So says Dejan Kovacevic:
Team president Frank Coonelly and general manager Neal Huntington each affirmed, in unambiguous terms, that they want Russell and his staff back. Within the past week, each simply answered, “No,” when asked if there had been any change in how they feel. Neither elaborated because neither sees Russell or the staff as an issue and, moreover, they like what they have seen of the team’s motivation and instruction over the full season.
This probably makes sense. I’m no Russell fan, but there’s no question that he’s finishing the season with a radically different team than the one he started with. To the extent there was clubhouse dissent this summer it was understandable, albeit misguided dissent in the fallout of necessary, albeit depressing trades. That stuff happens.
The Pirates have been losing all year and are in a death spiral at the moment, but there’s not a poisonous atmosphere surrounding this team like there was around the Cecil Cooper Astros, and there’s not the stink of massively squandered potential like that wafting off of the Eric Wedge Indians.
Firing Russell would be temporarily cathartic, but ultimately pointless. The Pirates aren’t going to win with a better manager. They’re going to win with better players. And at present, there’s no reason to believe that John Russell isn’t the guy to lead them if those better players ever happen along.
The Brewers reportedly signed third baseman Mike Moustakas to a one-year, $10 million contract on Sunday. While the deal is not yet official, MLB.com’s Adam McCalvy reports that the Brewers plan to give Moustakas a look at second base during spring training. If all goes well, he will be the primary second baseman and Travis Shaw will stay at third base.
The initial thought was that Moustakas would simply take over at third base for the more versatile Shaw.

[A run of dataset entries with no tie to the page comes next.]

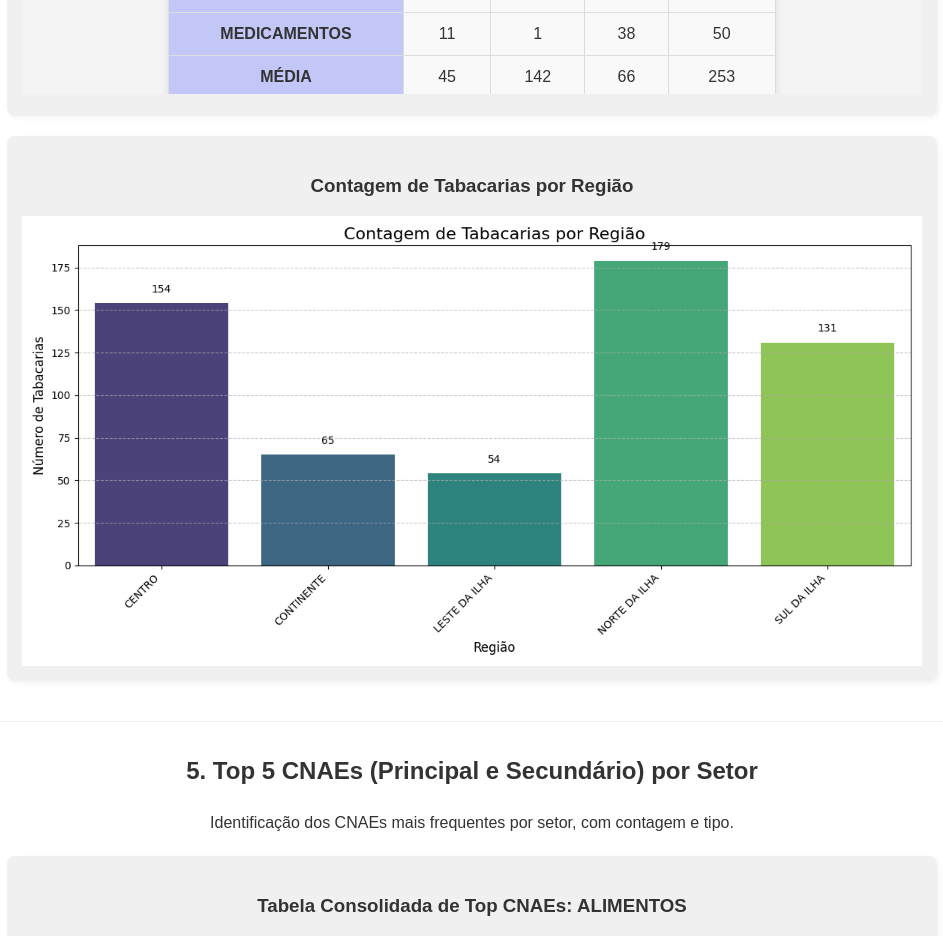
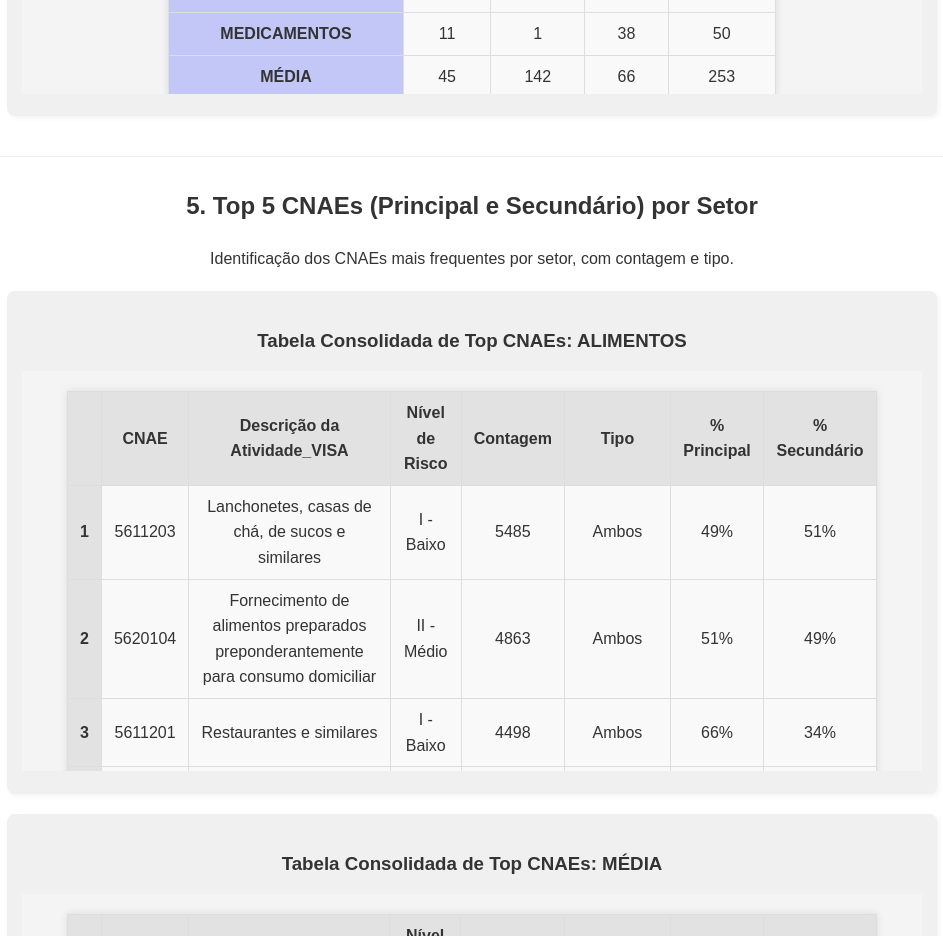
Before and after one commit to JoaoRicardoB/Dados_VISA, a plain HTML site: page index.html in a window 1280 px wide. Shown: the part 8380-9316 px from the top of the page, without its empty margins (168-1111 px from the left). Drawn offline with Linux system fonts and the light colour scheme.

Commit message:
Add files via upload

```diff
--- a/index.html
+++ b/index.html
@@ -121,10 +121,7 @@
                     <iframe src="./Tabelas_por_Regiao/Tabela_Estabelecimentos_Setor_Risco_Regiao_LESTE DA ILHA.html" frameborder="0" width="100%" height="400px"></iframe>
                 </div>
             </div>
-            <div class="barchart-container">
-                <h3>Contagem de Tabacarias por Região</h3>
-                <img src="./Graficos_Gerais/Contagem_Tabacarias_por_Regiao.png" alt="Tabacarias por Região">
-            </div>
+
         </section>
 
         <section id="top-cnaes">
```
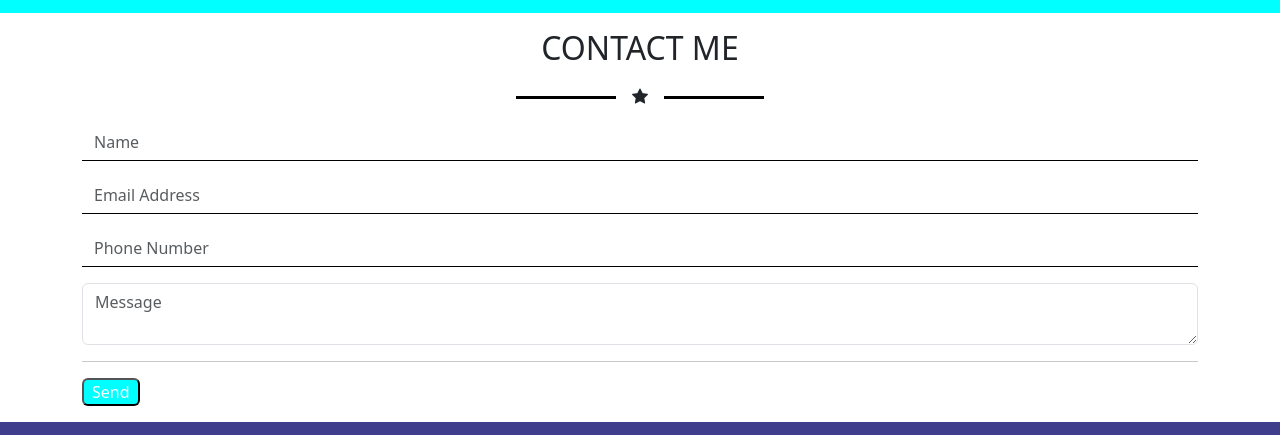
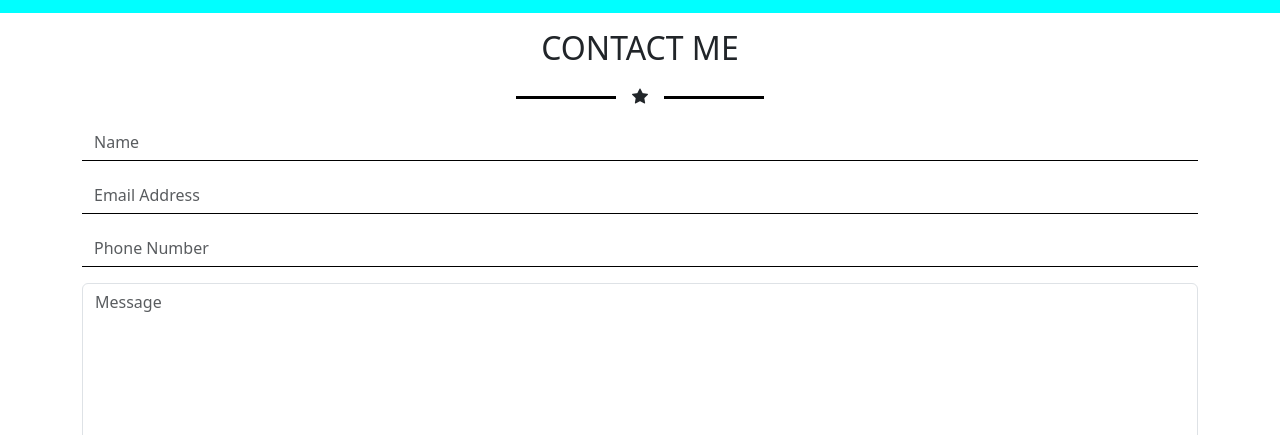
Before and after one commit to pierobramanti/html-css-bootstrap-freelancer, a plain HTML site: page index.html in a window 1280 px wide. Shown: the part 1314-1749 px from the top of the page. Drawn offline with nearby package versions, Linux system fonts and the light colour scheme.

Commit message:
[ADD] increase textarea's row

```diff
--- a/index.html
+++ b/index.html
@@ -142,7 +142,7 @@
                         <input class="form-control mb-3" type="text" name="name" placeholder="Name" id="name">
                         <input class="form-control mb-3" type="email" name="email" placeholder="Email Address" id="email">
                         <input class="form-control mb-3" type="tel" name="phone" placeholder="Phone Number" id="phone">
-                        <textarea class="form-control mb-3" name="message" placeholder="Message"></textarea>
+                        <textarea class="form-control mb-3" name="message" placeholder="Message" rows="8"></textarea>
                         <hr>
                         <button class="d-block bg-color-acqua text-white py_5 px-2 rounded border_none" type="submit"value="send">Send</button>
                     </form>
```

Moustakas has spent 8,035 of his career defensive innings at third base, 35 innings at first base, and none at second. In fact, he has never played second base as a pro player. Shaw, meanwhile, has spent 268 of his 4,073 1/3 defensive innings in the majors at second base and played there as recently as October.
This is certainly an interesting wrinkle to signing Moustakas, who is a decent third baseman. He was victimized by another slow free agent market, not signing until March last year on a $6.5 million deal with a $15 million mutual option for this season. That option was declined, obviously, and he ended up signing for $5 million cheaper here in February as the Brewers waited him out. Notably, Moustakas did not have qualifying offer compensation attached to him this time around.
Last season, between the Royals and Brewers, the 30-year-old Moustakas hit .251/.315/.459 with 28 home runs and 95 RBI in 635 plate appearances.